But, the fasting is about so much more than food. It is about reflection on our own lives in relationship to Christ and our brother's and sisters. This is what John Chrysostom said about fasting:

"The value of fasting consists not only in avoiding certain foods, but in giving up of sinful practices. The person who limits his fast only to abstaining from meat is the one who especially lowers the value of it.

Do you fast? Prove it by doing good works. If you see someone in need, take pity on them. If you see a friend being honored, don't get jealous of him or her. For a true fast, you cannot fast only with your mouth. You must fast with your eyes, your ears, your feet, your hands, and all parts of your body."


And a priest once told me: "fasting without prayer is dieting."

This is central to the Orthodox understanding of fasting = its not just about the food. Even though it looks like its about food, its not. However, I could say fasting is the spotlight that shines in all the dark spaces. It was amazing (and frightening even) that what I didn't put in my mouth effected how much I noticed I wasn't all that "together" as I might have otherwise convinced myself. Suddenly, I noticed how easy it was to get annoyed or short tempered. My thoughts weren't as Christian and loving as I would have liked them to be either. I became aware of my own spiritual shortcomings and laziness.


The Lenten journey was long but a good learning experience. I fell many times and clung to God. When I reached that Paschal night it really was the Feast of all Feasts. When we got home from the services before dawn, I wanted to turn on all the lights and wake up the rest of the house and all the neighbors, shouting "Haven't your heard? Christ is Risen! Indeed He is Risen!"

____________


Thank you, Deb.

If you are interested in learning more about the Eastern Orthodox church, Deb has links on her blog, not to mention her great posts!

In my next post on this subject, Nissa will share her experience with fasting from a Roman Catholic perspective.

2 comments:

Bob said...

hey kerry!

nice post here - there are so many misconceptions about fasting and lent - especially amongst protestants. lent was never intended to be a "give up something bad/something you really like for 40 days" - which is kinda what it has morphed into.

the 40 days is the first clue - lent actually lasts for longer than 40 days! this is because the things you do for lent are not intended to be a 7 day a week activity - there are built in "days off". why would they build in "days off" if it's intended for you to give up chocolate, or smoking, or whatever? lent is NOT intended for those things.

the deprivations of lent, as you stated, are intended to be replaced by devotional time. the idea that when you eat something different, something limiting, for an extended period of time, AND use that time to focus on god, then you are able to clear away the clutter and approach god with a cleansed mind, body, and spirit.
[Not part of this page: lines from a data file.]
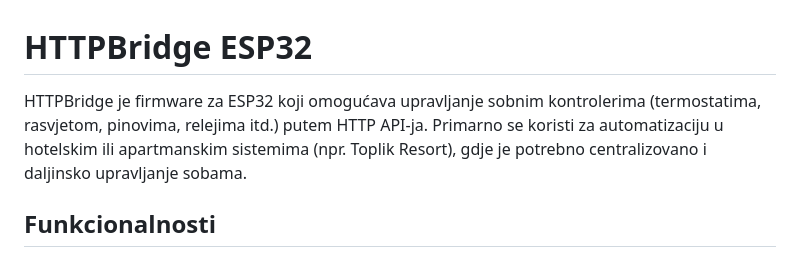
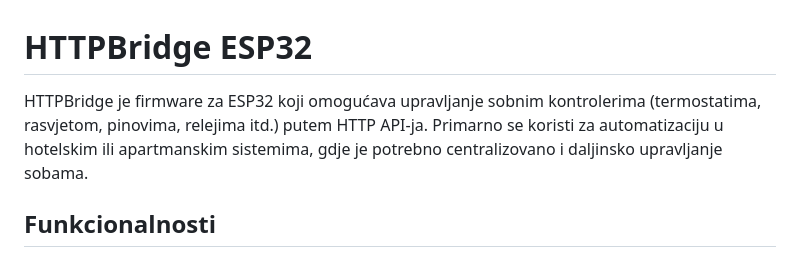
Before and after one commit to eldar6776/HTTPBridge, a Markdown page: README.md, the part around the change. Rendered like a GitHub page.

```diff
--- a/README.md
+++ b/README.md
@@ -1,6 +1,6 @@
 # HTTPBridge ESP32
 
-HTTPBridge je firmware za ESP32 koji omogućava upravljanje sobnim kontrolerima (termostatima, rasvjetom, pinovima, relejima itd.) putem HTTP API-ja. Primarno se koristi za automatizaciju u hotelskim ili apartmanskim sistemima (npr. Toplik Resort), gdje je potrebno centralizovano i daljinsko upravljanje sobama.
+HTTPBridge je firmware za ESP32 koji omogućava upravljanje sobnim kontrolerima (termostatima, rasvjetom, pinovima, relejima itd.) putem HTTP API-ja. Primarno se koristi za automatizaciju u hotelskim ili apartmanskim sistemima, gdje je potrebno centralizovano i daljinsko upravljanje sobama.
 
 ## Funkcionalnosti
 
```
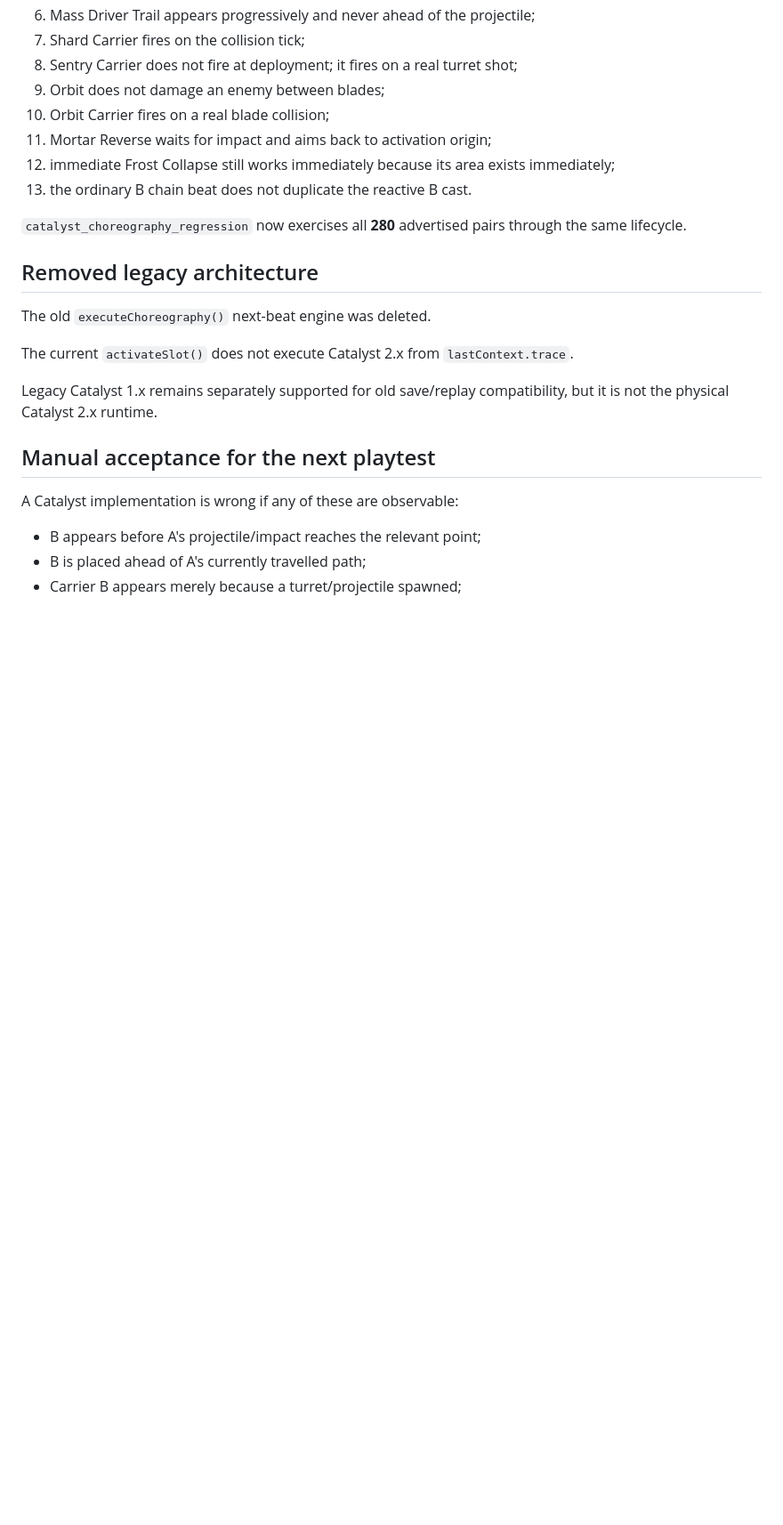
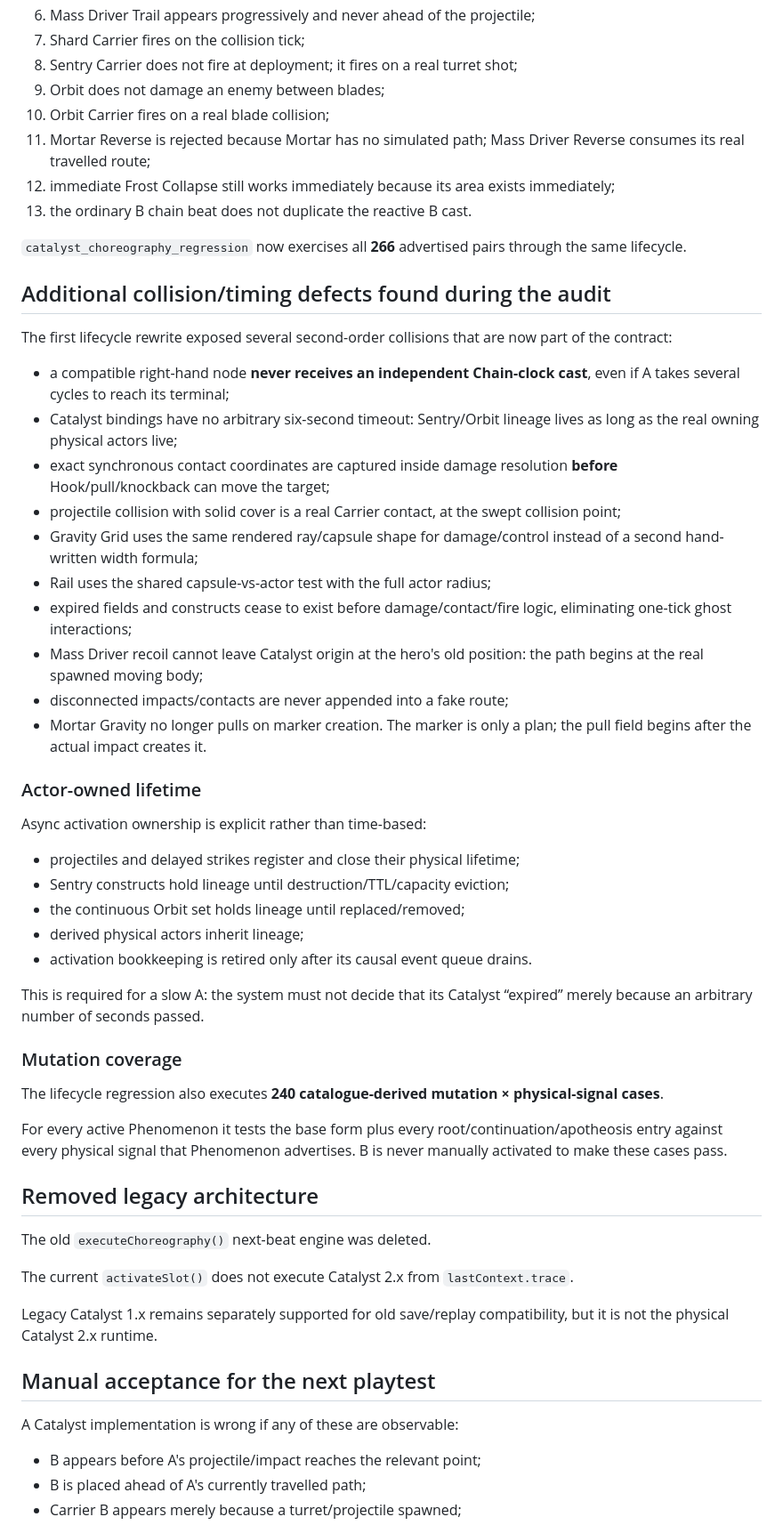
Before and after one commit to sqerrr/-, a Markdown page: 39_PHYSICAL_LIFECYCLE_HITBOX_AUDIT_2026-09-22.md, the part around one of its changes. Shown at 89% size. GitHub-like rendering; blank space fills up the shorter version.

Commit message:
Docs: record final v0.13 lifecycle collision audit

```diff
--- a/39_PHYSICAL_LIFECYCLE_HITBOX_AUDIT_2026-09-22.md
+++ b/39_PHYSICAL_LIFECYCLE_HITBOX_AUDIT_2026-09-22.md
@@ -313,11 +315,44 @@ This is an explicit capability boundary, not a renderer workaround.
 8. Sentry Carrier does not fire at deployment; it fires on a real turret shot;
 9. Orbit does not damage an enemy between blades;
 10. Orbit Carrier fires on a real blade collision;
-11. Mortar Reverse waits for impact and aims back to activation origin;
+11. Mortar Reverse is rejected because Mortar has no simulated path; Mass Driver Reverse consumes its real travelled route;
 12. immediate Frost Collapse still works immediately because its area exists immediately;
 13. the ordinary B chain beat does not duplicate the reactive B cast.
 
-`catalyst_choreography_regression` now exercises all **280** advertised pairs through the same lifecycle.
+`catalyst_choreography_regression` now exercises all **266** advertised pairs through the same lifecycle.
+
+## Additional collision/timing defects found during the audit
+
+The first lifecycle rewrite exposed several second-order collisions that are now part of the contract:
+
+- a compatible right-hand node **never receives an independent Chain-clock cast**, even if A takes several cycles to reach its terminal;
+- Catalyst bindings have no arbitrary six-second timeout: Sentry/Orbit lineage lives as long as the real owning physical actors live;
+- exact synchronous contact coordinates are captured inside damage resolution **before** Hook/pull/knockback can move the target;
+- projectile collision with solid cover is a real Carrier contact, at the swept collision point;
+- Gravity Grid uses the same rendered ray/capsule shape for damage/control instead of a second hand-written width formula;
+- Rail uses the shared capsule-vs-actor test with the full actor radius;
+- expired fields and constructs cease to exist before damage/contact/fire logic, eliminating one-tick ghost interactions;
+- Mass Driver recoil cannot leave Catalyst origin at the hero's old position: the path begins at the real spawned moving body;
+- disconnected impacts/contacts are never appended into a fake route;
+- Mortar Gravity no longer pulls on marker creation. The marker is only a plan; the pull field begins after the actual impact creates it.
+
+### Actor-owned lifetime
+
+Async activation ownership is explicit rather than time-based:
+
+- projectiles and delayed strikes register and close their physical lifetime;
+- Sentry constructs hold lineage until destruction/TTL/capacity eviction;
+- the continuous Orbit set holds lineage until replaced/removed;
+- derived physical actors inherit lineage;
+- activation bookkeeping is retired only after its causal event queue drains.
+
+This is required for a slow A: the system must not decide that its Catalyst “expired” merely because an arbitrary number of seconds passed.
+
+### Mutation coverage
+
+The lifecycle regression also executes **240 catalogue-derived mutation × physical-signal cases**.
+
+For every active Phenomenon it tests the base form plus every root/continuation/apotheosis entry against every physical signal that Phenomenon advertises. B is never manually activated to make these cases pass.
 
 ## Removed legacy architecture
 
```
Also changed, not shown: other parts of 39_PHYSICAL_LIFECYCLE_HITBOX_AUDIT_2026-09-22.md (+5 -3 lines).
in fact, the word "fasting" has taken on a very different meaning over the centuries. when jesus went into the desert for 40 days (which, by the way, may have not been 40 actual days - in biblical times the number 40 was often used to denote "many" - like we often use "a million" in modern times), he fasted. but most likely that did NOT mean he went totally without food and water for more than a month. there was a strong ascetic tradition of fasting - it was well known in that time (in fact, john the baptist was a big faster). fasting didn't mean starving yourself, but instead it meant going out into the desert alone, into highly isolated conditions, and eating a highly limited diet - thus allowing you to put your focus entirely on god.

all that said, in my opinion a person who gives up eating out just once a week, donates that money to charity, and spends that one night in devotion and prayer is far closer to the true spirit of lent than someone who completely gives up a laundry list of items, but otherwise lives their regular lives....
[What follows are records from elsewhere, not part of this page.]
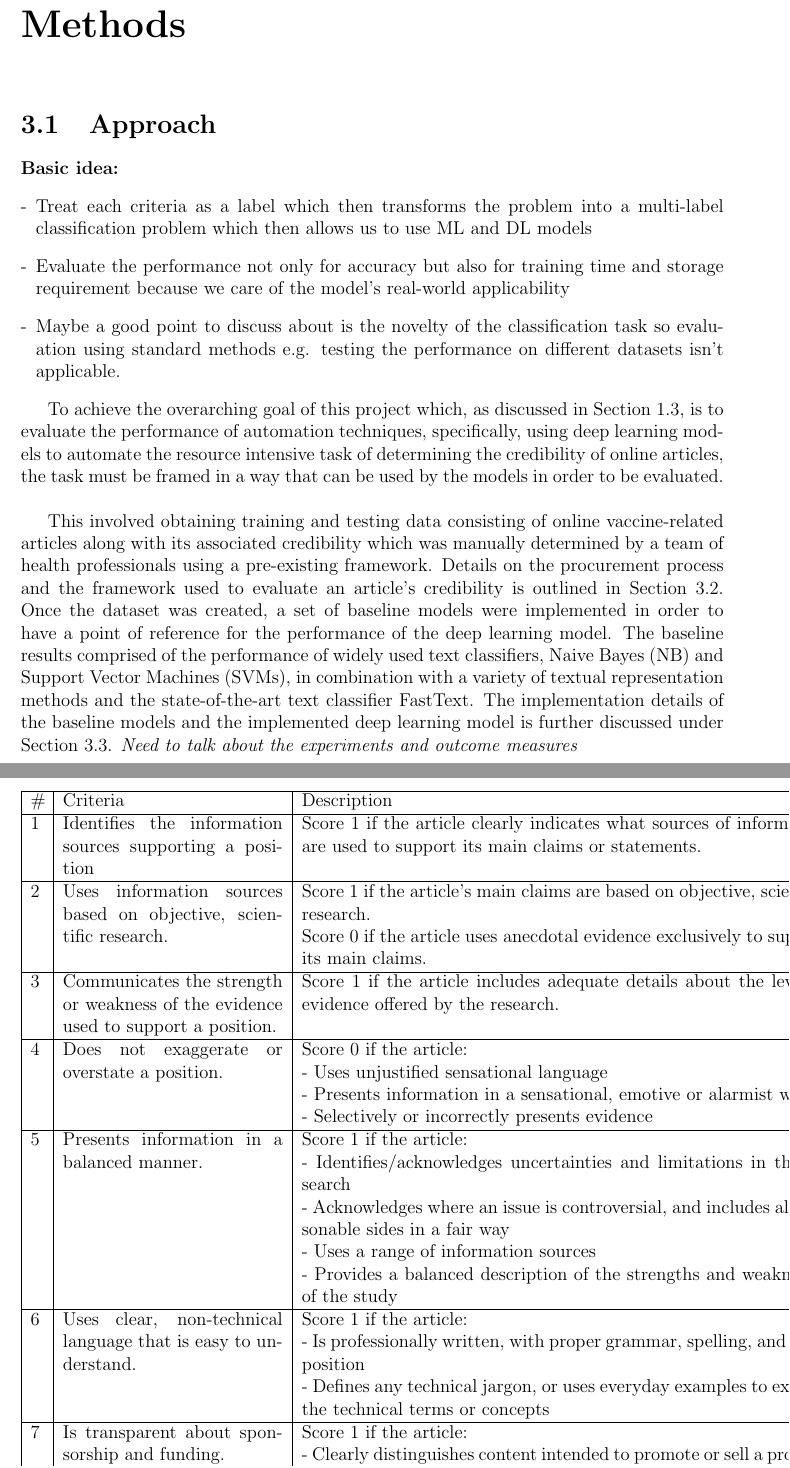
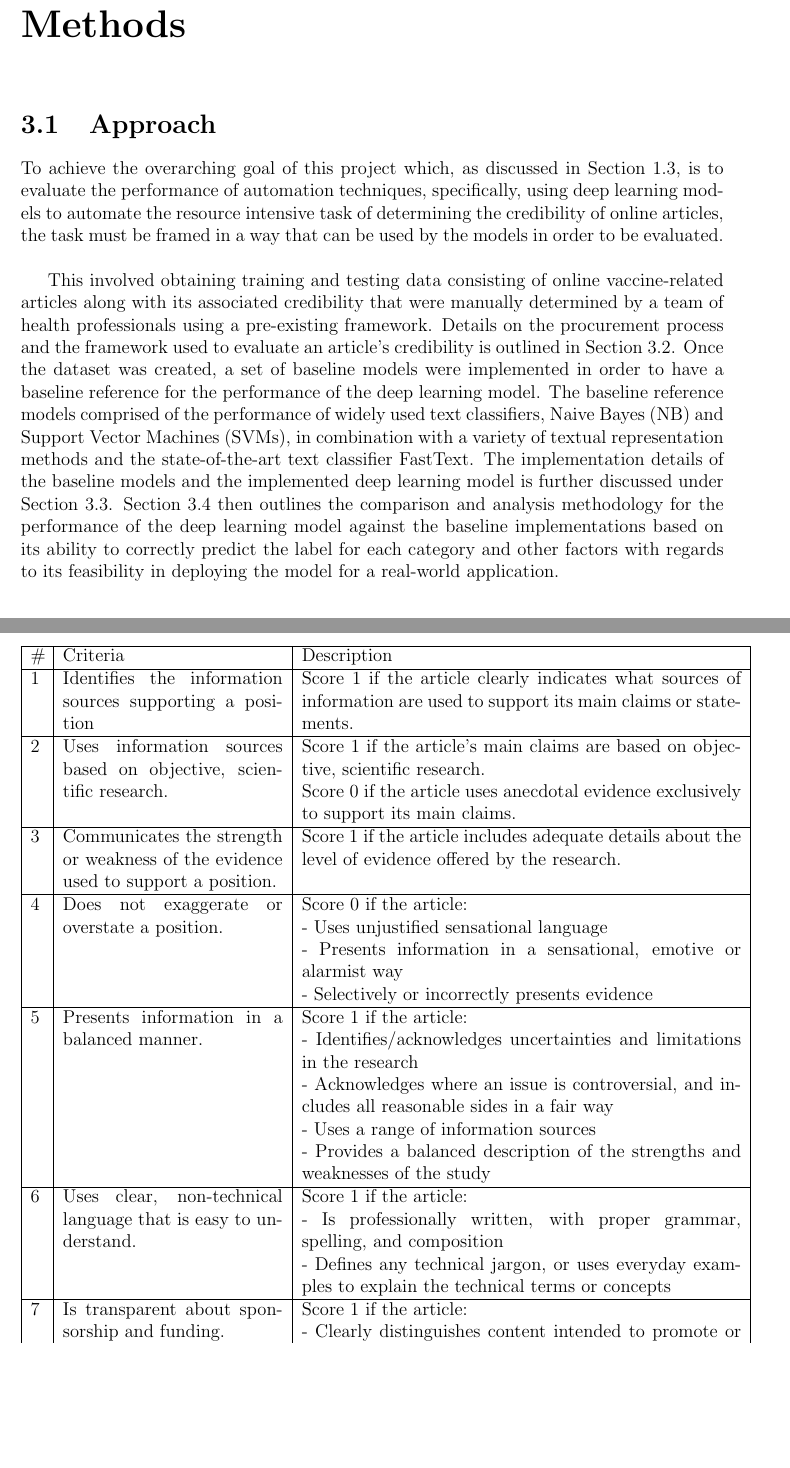
Before and after one commit to DioneJM/Honours-Thesis, a LaTeX thesis (Thesis/Final_Project_Latex_Template.tex): two parts of pages 29 and 31 of 49, joined at a grey line, cut so that both start at the same text, the shorter picture padded with empty space. The pictures show the PDF file Thesis/Final_Project_Latex_Template.pdf that the author committed with the source.

Commit message:
Completed writing 3.1 Approach for Methods chapter

```diff
--- a/Thesis/Final_Project_Latex_Template.tex
+++ b/Thesis/Final_Project_Latex_Template.tex
@@ -475,19 +475,11 @@ Among the studies that aim to assess the credibility and quality of information,
 \section{Approach}
 \label{sec:Approach}
 
-\textbf{Basic idea:}
-\begin{enumerate}[-]
-
-	\item Treat each criteria as a label which then transforms the problem into a multi-label classification problem which then allows us to use ML and DL models
-	\item Evaluate the performance not only for accuracy but also for training time and storage requirement because we care of the model's real-world applicability
-	\item Maybe a good point to discuss about is the novelty of the classification task so evaluation using standard methods e.g. testing the performance on different datasets isn't applicable.
-\end{enumerate}
-
 To achieve the overarching goal of this project which, as discussed in Section \ref{sec:Aims}, is to evaluate the performance of automation techniques, specifically, using deep learning models to automate the resource intensive task of determining the credibility of online articles, the task must be framed in a way that can be used by the models in order to be evaluated. \newline
 
-This involved obtaining training and testing data consisting of online vaccine-related articles along with its associated credibility which was manually determined by a team of health professionals using a pre-existing framework. Details on the procurement process and the framework used to evaluate an article's credibility is outlined in Section \ref{sec:StudyData}.
-Once the dataset was created, a set of baseline models were implemented in order to have a point of reference for the performance of the deep learning model. The baseline results comprised of the performance of widely used text classifiers, Naive Bayes (NB) and Support Vector Machines (SVMs), in combination with a variety of textual representation methods and the state-of-the-art text classifier FastText. The implementation details of the baseline models and the implemented deep learning model is further discussed under Section \ref{sec:SystemModel}.
-\textit{Need to talk about the experiments and outcome measures}
+This involved obtaining training and testing data consisting of online vaccine-related articles along with its associated credibility that were manually determined by a team of health professionals using a pre-existing framework. Details on the procurement process and the framework used to evaluate an article's credibility is outlined in Section \ref{sec:StudyData}.
+Once the dataset was created, a set of baseline models were implemented in order to have a baseline reference for the performance of the deep learning model. The baseline reference models comprised of the performance of widely used text classifiers, Naive Bayes (NB) and Support Vector Machines (SVMs), in combination with a variety of textual representation methods and the state-of-the-art text classifier FastText. The implementation details of the baseline models and the implemented deep learning model is further discussed under Section \ref{sec:SystemModel}.
+Section \ref{sec:Experiments} then outlines the comparison and analysis methodology for the performance of the deep learning model against the baseline implementations based on its ability to correctly predict the label for each category and other factors with regards to its feasibility in deploying the model for a real-world application.
 
 \section{Study Data}
 \label{sec:StudyData}
```
Also changed, not shown: Thesis/Final_Project_Latex_Template.pdf, Thesis/Final_Project_Latex_Template.tex (4 more changed lines), 6 other files.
Kerry - A Ten O'Clock Scholar said...

Thanks, Bob. (Everyone say, "Hi" to Bob - he's an old friend from college!) Some excellent and thoughtful words, here.

In all things, He wants us to no longer "otherwise live (our) regular lives". Keeping rules is always easier than real heart change!